• _Required work_: Two lines in the listing below mark the span: one contains "Co-authored-by: MegaPhoenix92 <megaphoenix92@example.com>" and one contains "Also changed, not shown: discord/jarvfjallet-py/README.md". Reproduce both of them and everything between, exactly.
-- Entries shown follows --
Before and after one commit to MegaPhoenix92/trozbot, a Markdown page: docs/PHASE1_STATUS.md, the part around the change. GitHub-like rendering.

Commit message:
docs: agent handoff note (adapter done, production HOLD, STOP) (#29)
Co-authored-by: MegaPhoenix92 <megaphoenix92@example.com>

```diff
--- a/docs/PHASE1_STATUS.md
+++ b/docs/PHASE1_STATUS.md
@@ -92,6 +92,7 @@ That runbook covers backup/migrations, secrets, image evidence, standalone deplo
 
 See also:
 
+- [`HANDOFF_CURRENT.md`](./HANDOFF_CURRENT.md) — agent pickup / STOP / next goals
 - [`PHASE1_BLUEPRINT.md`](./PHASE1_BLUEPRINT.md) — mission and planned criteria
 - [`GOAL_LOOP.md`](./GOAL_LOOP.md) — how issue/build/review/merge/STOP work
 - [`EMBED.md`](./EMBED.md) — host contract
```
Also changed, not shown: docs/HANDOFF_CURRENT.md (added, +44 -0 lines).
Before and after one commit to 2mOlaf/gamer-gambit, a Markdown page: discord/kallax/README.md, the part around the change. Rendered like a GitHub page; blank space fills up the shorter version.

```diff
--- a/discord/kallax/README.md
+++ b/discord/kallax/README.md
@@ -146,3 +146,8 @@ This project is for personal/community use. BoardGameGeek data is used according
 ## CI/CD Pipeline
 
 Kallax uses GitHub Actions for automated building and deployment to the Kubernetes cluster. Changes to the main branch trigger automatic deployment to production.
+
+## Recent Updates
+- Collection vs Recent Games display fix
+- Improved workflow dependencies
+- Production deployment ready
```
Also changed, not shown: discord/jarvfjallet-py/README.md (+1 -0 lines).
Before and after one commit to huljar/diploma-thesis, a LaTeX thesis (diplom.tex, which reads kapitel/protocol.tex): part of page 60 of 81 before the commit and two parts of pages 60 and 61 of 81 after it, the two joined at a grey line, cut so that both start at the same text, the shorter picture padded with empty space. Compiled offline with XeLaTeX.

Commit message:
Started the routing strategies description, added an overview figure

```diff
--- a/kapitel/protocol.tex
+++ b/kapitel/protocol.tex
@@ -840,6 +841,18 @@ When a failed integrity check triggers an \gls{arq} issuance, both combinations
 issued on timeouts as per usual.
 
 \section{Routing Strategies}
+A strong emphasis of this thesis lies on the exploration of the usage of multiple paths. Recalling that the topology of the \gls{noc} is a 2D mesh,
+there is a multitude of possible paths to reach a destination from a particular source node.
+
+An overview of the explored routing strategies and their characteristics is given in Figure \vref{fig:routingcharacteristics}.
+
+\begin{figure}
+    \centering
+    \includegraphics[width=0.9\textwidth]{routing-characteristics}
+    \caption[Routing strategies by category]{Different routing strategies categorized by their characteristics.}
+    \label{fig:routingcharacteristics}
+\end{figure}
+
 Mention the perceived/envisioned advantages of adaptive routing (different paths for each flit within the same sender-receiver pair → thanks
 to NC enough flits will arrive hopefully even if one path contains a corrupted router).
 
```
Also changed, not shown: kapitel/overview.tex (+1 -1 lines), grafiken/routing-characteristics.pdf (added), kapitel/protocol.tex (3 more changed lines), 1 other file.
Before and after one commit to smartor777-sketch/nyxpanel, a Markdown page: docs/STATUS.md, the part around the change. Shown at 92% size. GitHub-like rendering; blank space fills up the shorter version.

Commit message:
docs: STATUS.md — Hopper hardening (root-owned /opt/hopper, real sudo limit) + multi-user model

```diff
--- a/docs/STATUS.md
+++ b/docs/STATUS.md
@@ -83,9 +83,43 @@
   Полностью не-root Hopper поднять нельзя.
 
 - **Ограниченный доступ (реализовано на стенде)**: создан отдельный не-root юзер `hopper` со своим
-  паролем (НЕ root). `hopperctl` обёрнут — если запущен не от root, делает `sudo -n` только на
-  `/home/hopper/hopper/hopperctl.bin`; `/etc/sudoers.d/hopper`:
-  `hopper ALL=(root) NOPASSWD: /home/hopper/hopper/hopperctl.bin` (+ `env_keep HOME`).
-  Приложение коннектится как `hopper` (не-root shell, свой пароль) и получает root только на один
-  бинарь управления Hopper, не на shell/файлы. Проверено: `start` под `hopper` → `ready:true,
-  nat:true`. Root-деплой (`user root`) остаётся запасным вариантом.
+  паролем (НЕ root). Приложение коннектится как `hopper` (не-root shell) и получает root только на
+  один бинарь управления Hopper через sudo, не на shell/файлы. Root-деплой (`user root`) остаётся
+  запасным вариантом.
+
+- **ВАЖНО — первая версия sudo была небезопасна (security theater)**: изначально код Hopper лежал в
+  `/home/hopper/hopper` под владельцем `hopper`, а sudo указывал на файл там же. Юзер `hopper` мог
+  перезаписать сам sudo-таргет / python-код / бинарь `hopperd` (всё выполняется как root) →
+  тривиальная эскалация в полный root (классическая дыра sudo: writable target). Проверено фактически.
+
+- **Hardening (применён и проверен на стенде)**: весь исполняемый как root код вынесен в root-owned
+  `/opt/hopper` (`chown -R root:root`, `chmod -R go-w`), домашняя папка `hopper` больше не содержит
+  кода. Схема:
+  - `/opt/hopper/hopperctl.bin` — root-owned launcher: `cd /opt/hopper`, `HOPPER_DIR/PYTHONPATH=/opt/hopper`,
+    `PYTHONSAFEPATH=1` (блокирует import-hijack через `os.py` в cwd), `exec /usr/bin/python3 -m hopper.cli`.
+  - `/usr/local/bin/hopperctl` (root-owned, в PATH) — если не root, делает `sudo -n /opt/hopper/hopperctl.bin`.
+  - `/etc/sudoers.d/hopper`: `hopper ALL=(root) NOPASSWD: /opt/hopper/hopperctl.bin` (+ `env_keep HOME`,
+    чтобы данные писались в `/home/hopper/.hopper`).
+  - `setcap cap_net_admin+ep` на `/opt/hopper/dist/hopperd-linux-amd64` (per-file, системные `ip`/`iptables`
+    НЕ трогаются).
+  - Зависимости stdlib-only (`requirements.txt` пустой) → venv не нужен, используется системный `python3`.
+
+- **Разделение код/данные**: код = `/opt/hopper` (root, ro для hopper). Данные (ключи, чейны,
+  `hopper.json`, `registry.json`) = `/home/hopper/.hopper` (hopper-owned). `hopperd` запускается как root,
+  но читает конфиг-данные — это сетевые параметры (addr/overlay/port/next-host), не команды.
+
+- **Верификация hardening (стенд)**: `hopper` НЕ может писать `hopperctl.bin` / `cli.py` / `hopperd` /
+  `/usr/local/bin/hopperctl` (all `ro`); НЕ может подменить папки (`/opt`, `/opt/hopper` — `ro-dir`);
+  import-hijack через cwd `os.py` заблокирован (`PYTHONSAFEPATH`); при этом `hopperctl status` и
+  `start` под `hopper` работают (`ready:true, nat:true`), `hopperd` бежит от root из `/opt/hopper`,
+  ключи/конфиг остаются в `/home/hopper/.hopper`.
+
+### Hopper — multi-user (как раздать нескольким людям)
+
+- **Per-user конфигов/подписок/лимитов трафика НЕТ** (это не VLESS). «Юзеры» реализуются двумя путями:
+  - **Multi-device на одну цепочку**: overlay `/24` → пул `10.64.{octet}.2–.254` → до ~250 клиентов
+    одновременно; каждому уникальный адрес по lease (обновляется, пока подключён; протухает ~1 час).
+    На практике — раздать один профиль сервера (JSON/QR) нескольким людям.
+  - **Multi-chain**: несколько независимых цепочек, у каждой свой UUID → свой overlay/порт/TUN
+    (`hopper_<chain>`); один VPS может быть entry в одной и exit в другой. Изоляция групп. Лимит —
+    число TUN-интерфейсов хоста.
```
-- Entries shown concluded --
• _Solved problem_:
Co-authored-by: MegaPhoenix92 <megaphoenix92@example.com>

```diff
--- a/docs/PHASE1_STATUS.md
+++ b/docs/PHASE1_STATUS.md
@@ -92,6 +92,7 @@ That runbook covers backup/migrations, secrets, image evidence, standalone deplo
 
 See also:
 
+- [`HANDOFF_CURRENT.md`](./HANDOFF_CURRENT.md) — agent pickup / STOP / next goals
 - [`PHASE1_BLUEPRINT.md`](./PHASE1_BLUEPRINT.md) — mission and planned criteria
 - [`GOAL_LOOP.md`](./GOAL_LOOP.md) — how issue/build/review/merge/STOP work
 - [`EMBED.md`](./EMBED.md) — host contract
```
Also changed, not shown: docs/HANDOFF_CURRENT.md (added, +44 -0 lines).
Before and after one commit to 2mOlaf/gamer-gambit, a Markdown page: discord/kallax/README.md, the part around the change. Rendered like a GitHub page; blank space fills up the shorter version.

```diff
--- a/discord/kallax/README.md
+++ b/discord/kallax/README.md
@@ -146,3 +146,8 @@ This project is for personal/community use. BoardGameGeek data is used according
 ## CI/CD Pipeline
 
 Kallax uses GitHub Actions for automated building and deployment to the Kubernetes cluster. Changes to the main branch trigger automatic deployment to production.
+
+## Recent Updates
+- Collection vs Recent Games display fix
+- Improved workflow dependencies
+- Production deployment ready
```
Also changed, not shown: discord/jarvfjallet-py/README.md (+1 -0 lines).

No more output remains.